Exploring 5G RedCap: Unleashing IoT Potential or Overhyped Innovation?

The UK’s leading telecom company BT, along with its partners Nokia and MediaTek, is examining the potential of 5G Reduced Capability (RedCap) to discover new applications within the Internet of Things (IoT) space. BT has recently performed trial runs of this developing technology at its Adastral Park research centre. The collaboration used EE’s 5G Standalone network, Nokia’s AirScale RAN solutions, and MediaTek’s RedCap testing platform in these innovative trials.

As described by Greg McCall, BT’s Chief Networks Officer, “This trial with Nokia demonstrates the potential of RedCap technology in unlocking a new wave of innovation within the 5G services ecosystem.” RedCap, inaugurated in 3GPP Release 17, is a simplified variant of 5G New Radio for devices that require a faster, more responsive service than LTE-M, NB-IoT, or even 4G.

Critically, RedCap modems are less complex, thus cheaper to manufacture, and consume less power. These features make the technology appealing for a plethora of potential IoT applications, such as wearables, industrial networking, medical devices, and video surveillance. RedCap, in tandem with technologies like eSIM, could pave the way for these device types to connect to cellular for the first time.

Research firm Counterpoint predicts that, by 2030, 5G RedCap will account for 18% of global cellular IoT module shipments. In the same vein, Transforma Insights anticipates that by 2030, IoT connections using 5G non-massive machine-type communication (non-mMTC) technology, including RedCap, will reach 490 million, rising to 810 million by 2032.

As highlighted by Phil Siveter, CEO of Nokia UK and Ireland, “The introduction of RedCap will unlock new 5G opportunities for many industries, with potentially billions of new devices connected with 5G.”

Notably, Huawei, the Chinese manufacturer, announced recently that its RedCap solutions have been commercially deployed by many cellular service providers in over 10 cities across various sectors.

Additionally, in September, Ericsson and MediaTek revealed that Malaysia’s state-backed 5G wholesale operator, Digital Nasional Berhad (DNB), has tested out its pre-commercial RedCap software on its network. DNB’s CTO Ken Tan stated, “With Ericsson RedCap, we are preparing DNB’s 5G network to offer enhanced 5G connectivity for everything from consumer wearables to industrial sensors in a way that is both cost and energy-efficient.”
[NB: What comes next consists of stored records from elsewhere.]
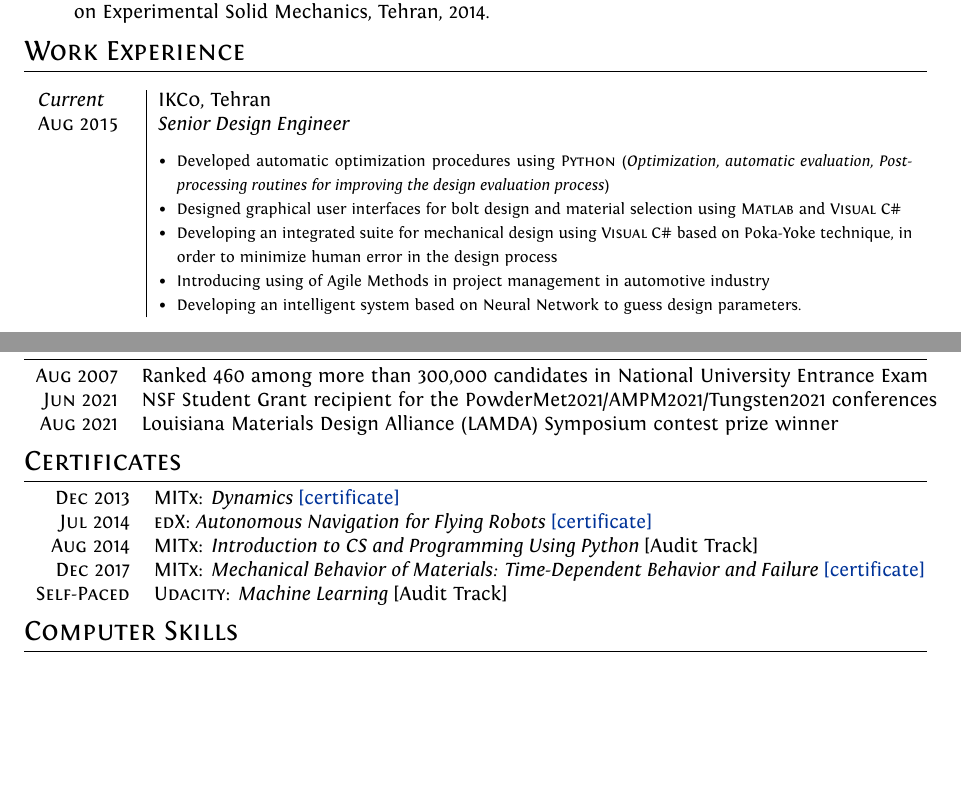
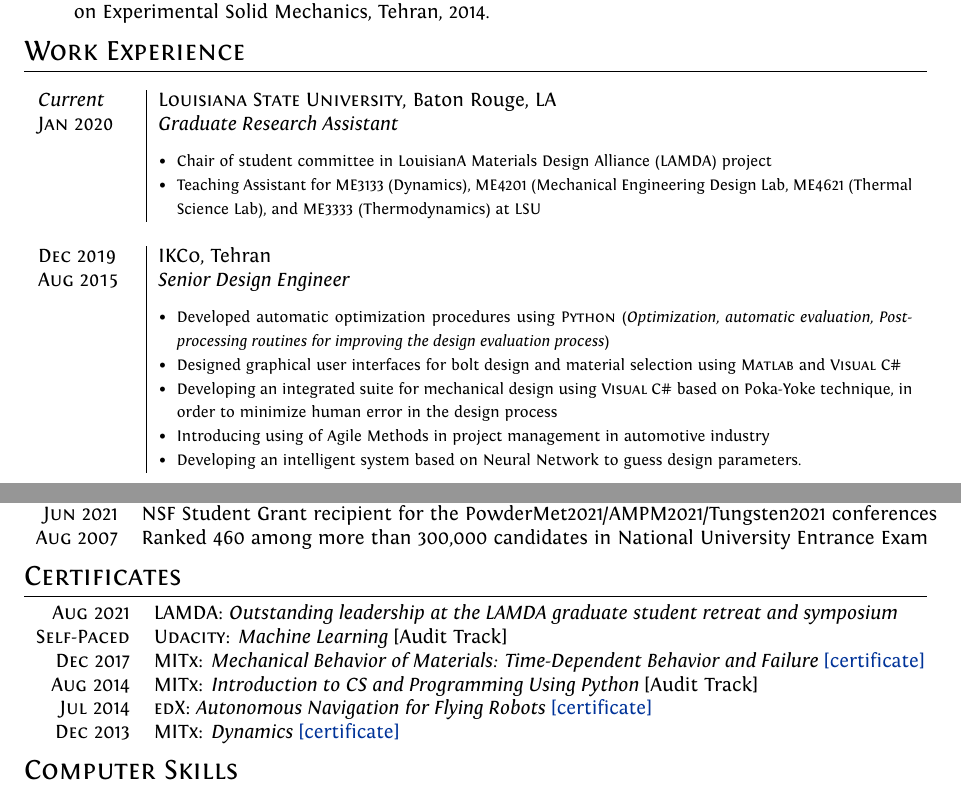
Before and after one commit to sabernn/CV, a LaTeX CV (cv.tex): two parts of pages 1 and 2 of 2, joined at a grey line, cut so that both start at the same text, the shorter picture padded with empty space. Compiled offline with XeLaTeX.

Commit message:
added LAMDA leadership certificate

```diff
--- a/cv.tex
+++ b/cv.tex
@@ -148,11 +148,22 @@ gearbox fault diagnosis}, The Biennial International Conference on Experimental
 %Section: Work Experience at the top
 \section{Work Experience}
 \begin{longtable}{p{1.7cm}|p{13.3cm}}
- \emph{Current} & \textsc{IKCo}, Tehran \\
+\emph{Current} & \textsc{Louisiana State University}, Baton Rouge, LA \\
+ \textsc{Jan 2020} & \emph{Graduate Research Assistant}\\
+  &
+  \begin{itemize}[leftmargin=*]
+
+ \item{\footnotesize{Chair of student committee in LouisianA Materials Design Alliance (LAMDA) project}}
+
+ \item{\footnotesize{Teaching Assistant for ME3133 (Dynamics), ME4201 (Mechanical Engineering Design Lab, ME4621 (Thermal Science Lab), and ME3333 (Thermodynamics) at LSU}}
+
+  \end{itemize}\\
+
+ \multicolumn{2}{c}{}\\
+ \textsc{Dec 2019} & \textsc{IKCo}, Tehran \\
  \textsc{Aug 2015} & \emph{Senior Design Engineer}\\
  &
  \begin{itemize}[leftmargin=*]
-
 
 
  \item{\footnotesize{Developed automatic optimization procedures using \textsc{Python} (\textit{Optimization, automatic evaluation, Postprocessing routines for improving the design evaluation process})}}
@@ -240,19 +251,21 @@ gearbox fault diagnosis}, The Biennial International Conference on Experimental
 %Section: Scholarships and additional info
 \section{Scholarships}
 \begin{tabular}{rl}
+ \textsc{Aug} 2021 & Louisiana Materials Design Alliance (LAMDA) Symposium contest prize winner\\
+ \textsc{Jun} 2021 & NSF Student Grant recipient for the PowderMet2021/AMPM2021/Tungsten2021 conferences \\
  \textsc{Aug} 2007 & Ranked 460 among more than 300,000 candidates in National University Entrance Exam \\
- \textsc{Jun} 2021 & NSF Student Grant recipient for the PowderMet2021/AMPM2021/Tungsten2021 conferences \\
- \textsc{Aug} 2021 & Louisiana Materials Design Alliance (LAMDA) Symposium contest prize winner
+
+
 \end{tabular}
 
 \section{Certificates}
 \begin{tabular}{rl}
+ \textsc{Aug} 2021 & \textsc{LAMDA}: \emph{Outstanding leadership at the LAMDA graduate student retreat and symposium}\\
+ \textsc{Self-Paced} & \textsc{Udacity}: \emph{Machine Learning} [Audit Track]\\
+ \textsc{Dec} 2017 & \textsc{MITx}: \emph{Mechanical Behavior of Materials: Time-Dependent Behavior and Failure} \href{https://courses.edx.org/certificates/95c901d3096340a49b4069f38f6cef17}{[certificate]} \\
+ \textsc{Aug} 2014 & \textsc{MITx}: \emph{Introduction to CS and Programming Using Python} [Audit Track] \\
+ \textsc{Jul} 2014 & \textsc{edX}: \emph{Autonomous Navigation for Flying Robots} \href{https://s3.amazonaws.com/verify.edx.org/downloads/0ef9c36ac6a94944ae1274fa6ca1e343/Certificate.pdf}{[certificate]} \\
  \textsc{Dec} 2013 & \textsc{MITx}: \emph{Dynamics} \href{https://s3.amazonaws.com/verify.edx.org/downloads/49bbb80bd7ca4c8badc48b3886a7a49a/Certificate.pdf}{[certificate]} \\
-  \textsc{Jul} 2014 & \textsc{edX}: \emph{Autonomous Navigation for Flying Robots} \href{https://s3.amazonaws.com/verify.edx.org/downloads/0ef9c36ac6a94944ae1274fa6ca1e343/Certificate.pdf}{[certificate]} \\
-  \textsc{Aug} 2014 & \textsc{MITx}: \emph{Introduction to CS and Programming Using Python} [Audit Track] \\
-\textsc{Dec} 2017 & \textsc{MITx}: \emph{Mechanical Behavior of Materials: Time-Dependent Behavior and Failure} \href{https://courses.edx.org/certificates/95c901d3096340a49b4069f38f6cef17}{[certificate]} \\
-
-\textsc{Self-Paced} & \textsc{Udacity}: \emph{Machine Learning} [Audit Track]
 \end{tabular}
 
 %\vspace{0.5cm}
```
Also changed, not shown: cv.tex (4 more changed lines).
The success of RedCap will be gauged by its ability to boost revenues for telecom companies. Given the industry’s prior experience, there is no guarantee of success. Nonetheless, the potential for this technology to unlock a new wave of innovation within the 5G services ecosystem is undeniably significant.

The post Exploring 5G RedCap: Unleashing IoT Potential or Overhyped Innovation? appeared first on VoIP Review.